Saved entries:
======

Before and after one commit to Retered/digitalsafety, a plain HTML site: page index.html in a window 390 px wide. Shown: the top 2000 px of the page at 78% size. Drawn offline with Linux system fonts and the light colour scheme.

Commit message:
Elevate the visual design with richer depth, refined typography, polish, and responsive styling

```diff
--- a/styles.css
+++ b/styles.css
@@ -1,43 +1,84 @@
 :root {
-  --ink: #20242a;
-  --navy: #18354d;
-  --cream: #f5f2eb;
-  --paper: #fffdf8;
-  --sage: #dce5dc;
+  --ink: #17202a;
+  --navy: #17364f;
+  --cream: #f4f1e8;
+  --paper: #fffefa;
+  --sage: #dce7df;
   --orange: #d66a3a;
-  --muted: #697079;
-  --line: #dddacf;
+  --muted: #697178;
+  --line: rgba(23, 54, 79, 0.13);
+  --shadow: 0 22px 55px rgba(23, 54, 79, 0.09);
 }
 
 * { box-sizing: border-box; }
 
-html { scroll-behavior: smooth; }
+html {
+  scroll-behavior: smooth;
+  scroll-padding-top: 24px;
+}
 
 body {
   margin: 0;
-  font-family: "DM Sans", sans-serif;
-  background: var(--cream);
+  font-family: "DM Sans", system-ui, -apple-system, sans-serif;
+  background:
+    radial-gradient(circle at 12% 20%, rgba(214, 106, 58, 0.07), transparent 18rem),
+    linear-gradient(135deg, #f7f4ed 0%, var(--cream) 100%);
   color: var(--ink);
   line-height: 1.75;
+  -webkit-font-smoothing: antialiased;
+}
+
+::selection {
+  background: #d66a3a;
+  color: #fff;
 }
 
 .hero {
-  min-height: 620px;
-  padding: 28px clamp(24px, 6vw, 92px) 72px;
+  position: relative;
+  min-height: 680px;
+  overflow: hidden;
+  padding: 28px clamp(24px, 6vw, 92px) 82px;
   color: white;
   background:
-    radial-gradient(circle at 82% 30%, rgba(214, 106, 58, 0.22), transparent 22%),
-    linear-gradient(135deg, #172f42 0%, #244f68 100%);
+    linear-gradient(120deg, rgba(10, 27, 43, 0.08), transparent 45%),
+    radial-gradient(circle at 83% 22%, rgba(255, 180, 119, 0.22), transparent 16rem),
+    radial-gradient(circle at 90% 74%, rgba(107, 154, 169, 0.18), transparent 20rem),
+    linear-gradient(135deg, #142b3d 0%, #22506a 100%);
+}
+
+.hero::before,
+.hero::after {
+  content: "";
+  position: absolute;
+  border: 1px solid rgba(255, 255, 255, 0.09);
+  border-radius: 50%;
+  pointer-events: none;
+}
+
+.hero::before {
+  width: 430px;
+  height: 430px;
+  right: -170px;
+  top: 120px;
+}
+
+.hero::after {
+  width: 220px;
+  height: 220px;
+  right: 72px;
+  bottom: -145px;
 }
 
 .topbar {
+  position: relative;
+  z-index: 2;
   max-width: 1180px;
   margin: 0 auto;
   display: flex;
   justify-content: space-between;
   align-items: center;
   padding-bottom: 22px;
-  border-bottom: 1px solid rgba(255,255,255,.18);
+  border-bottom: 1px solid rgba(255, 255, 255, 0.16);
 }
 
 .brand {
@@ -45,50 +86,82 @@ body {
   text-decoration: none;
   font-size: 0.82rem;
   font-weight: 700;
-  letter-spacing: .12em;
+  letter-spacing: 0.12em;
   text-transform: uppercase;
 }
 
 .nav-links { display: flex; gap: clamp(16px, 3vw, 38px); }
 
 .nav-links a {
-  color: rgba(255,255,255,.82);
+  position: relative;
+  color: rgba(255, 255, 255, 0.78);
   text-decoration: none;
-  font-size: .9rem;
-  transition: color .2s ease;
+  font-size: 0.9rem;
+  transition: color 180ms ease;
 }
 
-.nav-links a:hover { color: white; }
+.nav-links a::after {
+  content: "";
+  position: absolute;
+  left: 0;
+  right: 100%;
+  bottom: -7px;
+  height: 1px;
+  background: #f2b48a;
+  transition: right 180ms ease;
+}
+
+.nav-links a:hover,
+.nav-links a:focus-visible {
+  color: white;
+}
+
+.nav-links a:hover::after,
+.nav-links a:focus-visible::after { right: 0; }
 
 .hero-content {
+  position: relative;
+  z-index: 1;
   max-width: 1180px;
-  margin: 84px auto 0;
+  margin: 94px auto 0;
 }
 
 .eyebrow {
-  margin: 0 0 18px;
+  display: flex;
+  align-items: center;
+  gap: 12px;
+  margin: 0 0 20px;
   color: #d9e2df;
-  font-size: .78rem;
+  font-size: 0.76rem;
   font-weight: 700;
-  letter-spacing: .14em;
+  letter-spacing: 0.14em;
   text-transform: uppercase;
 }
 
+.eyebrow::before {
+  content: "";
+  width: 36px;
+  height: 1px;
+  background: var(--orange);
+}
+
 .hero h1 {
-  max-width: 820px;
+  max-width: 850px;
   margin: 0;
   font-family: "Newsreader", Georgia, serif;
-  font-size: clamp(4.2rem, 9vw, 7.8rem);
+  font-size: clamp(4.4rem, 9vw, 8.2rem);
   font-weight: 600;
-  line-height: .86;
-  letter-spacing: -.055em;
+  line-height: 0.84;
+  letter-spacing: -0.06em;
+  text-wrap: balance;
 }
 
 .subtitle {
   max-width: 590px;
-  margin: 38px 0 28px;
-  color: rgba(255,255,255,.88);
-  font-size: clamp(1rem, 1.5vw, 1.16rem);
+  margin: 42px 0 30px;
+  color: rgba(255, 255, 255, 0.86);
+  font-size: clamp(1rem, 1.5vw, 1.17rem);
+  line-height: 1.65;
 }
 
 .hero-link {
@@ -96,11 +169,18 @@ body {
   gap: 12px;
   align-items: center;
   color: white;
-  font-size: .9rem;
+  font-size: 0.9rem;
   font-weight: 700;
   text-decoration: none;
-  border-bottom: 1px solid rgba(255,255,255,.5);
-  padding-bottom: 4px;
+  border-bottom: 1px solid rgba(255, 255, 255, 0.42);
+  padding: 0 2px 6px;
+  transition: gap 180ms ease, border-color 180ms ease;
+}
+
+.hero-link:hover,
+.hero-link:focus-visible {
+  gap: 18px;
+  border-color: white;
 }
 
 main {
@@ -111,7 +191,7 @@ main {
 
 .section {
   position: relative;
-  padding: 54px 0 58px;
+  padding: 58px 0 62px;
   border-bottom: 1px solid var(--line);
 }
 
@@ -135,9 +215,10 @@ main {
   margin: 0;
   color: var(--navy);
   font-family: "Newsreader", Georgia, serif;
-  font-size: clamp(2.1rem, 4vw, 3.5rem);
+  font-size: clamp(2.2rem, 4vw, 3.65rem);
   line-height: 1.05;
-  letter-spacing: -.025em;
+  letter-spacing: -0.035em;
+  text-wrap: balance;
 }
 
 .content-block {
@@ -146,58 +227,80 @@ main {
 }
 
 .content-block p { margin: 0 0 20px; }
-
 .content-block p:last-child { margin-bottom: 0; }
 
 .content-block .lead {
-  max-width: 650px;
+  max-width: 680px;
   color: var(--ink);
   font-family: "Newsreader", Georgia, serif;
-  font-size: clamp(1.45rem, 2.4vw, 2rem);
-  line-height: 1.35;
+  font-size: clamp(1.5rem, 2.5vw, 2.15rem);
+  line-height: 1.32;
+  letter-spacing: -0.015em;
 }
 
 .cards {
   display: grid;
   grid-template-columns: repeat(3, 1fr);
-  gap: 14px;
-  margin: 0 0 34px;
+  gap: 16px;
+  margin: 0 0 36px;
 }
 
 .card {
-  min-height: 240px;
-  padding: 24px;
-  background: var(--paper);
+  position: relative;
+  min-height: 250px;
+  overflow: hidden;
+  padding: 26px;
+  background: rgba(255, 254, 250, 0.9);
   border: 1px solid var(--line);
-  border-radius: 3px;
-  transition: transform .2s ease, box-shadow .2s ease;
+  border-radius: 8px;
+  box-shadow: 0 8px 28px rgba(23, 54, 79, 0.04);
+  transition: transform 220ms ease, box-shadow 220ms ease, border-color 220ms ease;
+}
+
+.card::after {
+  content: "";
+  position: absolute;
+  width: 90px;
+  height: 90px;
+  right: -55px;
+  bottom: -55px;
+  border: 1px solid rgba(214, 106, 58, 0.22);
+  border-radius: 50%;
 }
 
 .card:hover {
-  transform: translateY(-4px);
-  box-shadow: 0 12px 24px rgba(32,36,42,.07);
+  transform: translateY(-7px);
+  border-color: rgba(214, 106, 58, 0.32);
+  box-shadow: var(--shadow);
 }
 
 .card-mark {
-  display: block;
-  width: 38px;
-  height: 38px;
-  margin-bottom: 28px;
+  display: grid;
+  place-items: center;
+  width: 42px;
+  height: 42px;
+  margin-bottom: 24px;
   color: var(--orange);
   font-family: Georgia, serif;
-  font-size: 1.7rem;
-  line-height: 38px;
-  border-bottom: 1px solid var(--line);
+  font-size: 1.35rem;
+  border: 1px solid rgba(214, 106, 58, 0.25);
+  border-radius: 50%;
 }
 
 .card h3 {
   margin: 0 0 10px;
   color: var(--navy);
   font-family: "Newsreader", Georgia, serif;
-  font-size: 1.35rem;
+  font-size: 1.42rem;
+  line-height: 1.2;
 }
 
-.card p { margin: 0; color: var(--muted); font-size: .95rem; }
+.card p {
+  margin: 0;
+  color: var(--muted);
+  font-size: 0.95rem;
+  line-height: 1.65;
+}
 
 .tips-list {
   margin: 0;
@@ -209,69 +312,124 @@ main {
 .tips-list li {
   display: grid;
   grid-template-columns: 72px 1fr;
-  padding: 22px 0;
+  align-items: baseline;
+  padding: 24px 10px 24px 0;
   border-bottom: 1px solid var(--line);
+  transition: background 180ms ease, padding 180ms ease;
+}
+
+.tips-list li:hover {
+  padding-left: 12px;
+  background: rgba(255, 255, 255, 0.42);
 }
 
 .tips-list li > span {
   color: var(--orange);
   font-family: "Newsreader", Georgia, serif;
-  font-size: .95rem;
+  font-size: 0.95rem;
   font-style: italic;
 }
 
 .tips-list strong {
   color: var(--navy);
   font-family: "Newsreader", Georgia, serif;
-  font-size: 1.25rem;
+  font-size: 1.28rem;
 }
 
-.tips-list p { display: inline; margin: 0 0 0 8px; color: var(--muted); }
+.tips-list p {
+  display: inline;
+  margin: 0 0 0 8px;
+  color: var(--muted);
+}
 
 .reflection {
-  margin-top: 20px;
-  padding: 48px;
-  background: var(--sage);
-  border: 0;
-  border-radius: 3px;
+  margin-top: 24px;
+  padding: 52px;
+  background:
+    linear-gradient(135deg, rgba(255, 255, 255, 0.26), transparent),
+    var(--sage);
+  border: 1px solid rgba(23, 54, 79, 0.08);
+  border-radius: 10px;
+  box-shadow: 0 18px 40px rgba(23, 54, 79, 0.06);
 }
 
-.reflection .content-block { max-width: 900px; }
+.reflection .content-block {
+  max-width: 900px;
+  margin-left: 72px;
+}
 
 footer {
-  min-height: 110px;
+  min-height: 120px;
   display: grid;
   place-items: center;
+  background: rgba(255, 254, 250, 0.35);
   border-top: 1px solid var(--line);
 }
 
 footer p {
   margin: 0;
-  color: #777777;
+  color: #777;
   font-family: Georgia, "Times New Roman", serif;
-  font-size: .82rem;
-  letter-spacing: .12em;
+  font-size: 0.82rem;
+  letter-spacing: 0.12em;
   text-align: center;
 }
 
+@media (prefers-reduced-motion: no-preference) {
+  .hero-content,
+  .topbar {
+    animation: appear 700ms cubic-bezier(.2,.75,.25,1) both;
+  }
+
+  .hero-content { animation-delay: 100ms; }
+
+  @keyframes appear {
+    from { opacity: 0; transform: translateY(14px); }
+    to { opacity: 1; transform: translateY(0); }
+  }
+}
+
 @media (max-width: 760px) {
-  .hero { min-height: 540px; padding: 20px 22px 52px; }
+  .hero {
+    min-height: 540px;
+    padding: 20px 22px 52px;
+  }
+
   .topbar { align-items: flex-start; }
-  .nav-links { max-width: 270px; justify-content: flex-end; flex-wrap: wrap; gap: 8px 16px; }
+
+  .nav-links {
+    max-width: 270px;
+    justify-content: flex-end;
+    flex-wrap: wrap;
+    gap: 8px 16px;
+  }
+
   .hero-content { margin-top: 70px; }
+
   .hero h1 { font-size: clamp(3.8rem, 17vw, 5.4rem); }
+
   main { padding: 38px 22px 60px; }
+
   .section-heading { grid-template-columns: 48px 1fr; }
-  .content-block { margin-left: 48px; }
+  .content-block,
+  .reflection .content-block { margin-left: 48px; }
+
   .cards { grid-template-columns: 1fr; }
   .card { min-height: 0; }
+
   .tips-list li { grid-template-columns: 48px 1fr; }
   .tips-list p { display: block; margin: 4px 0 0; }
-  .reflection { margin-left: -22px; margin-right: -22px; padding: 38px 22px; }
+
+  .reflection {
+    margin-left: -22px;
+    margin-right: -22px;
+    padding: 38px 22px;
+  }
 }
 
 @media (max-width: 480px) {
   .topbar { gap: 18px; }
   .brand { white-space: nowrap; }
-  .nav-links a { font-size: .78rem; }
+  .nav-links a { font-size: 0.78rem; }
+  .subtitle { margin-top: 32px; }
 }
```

======

== What needs to be done ==
How many lines above contain the word "orange"? Reply with only the number.

== Solution to this exercise ==
4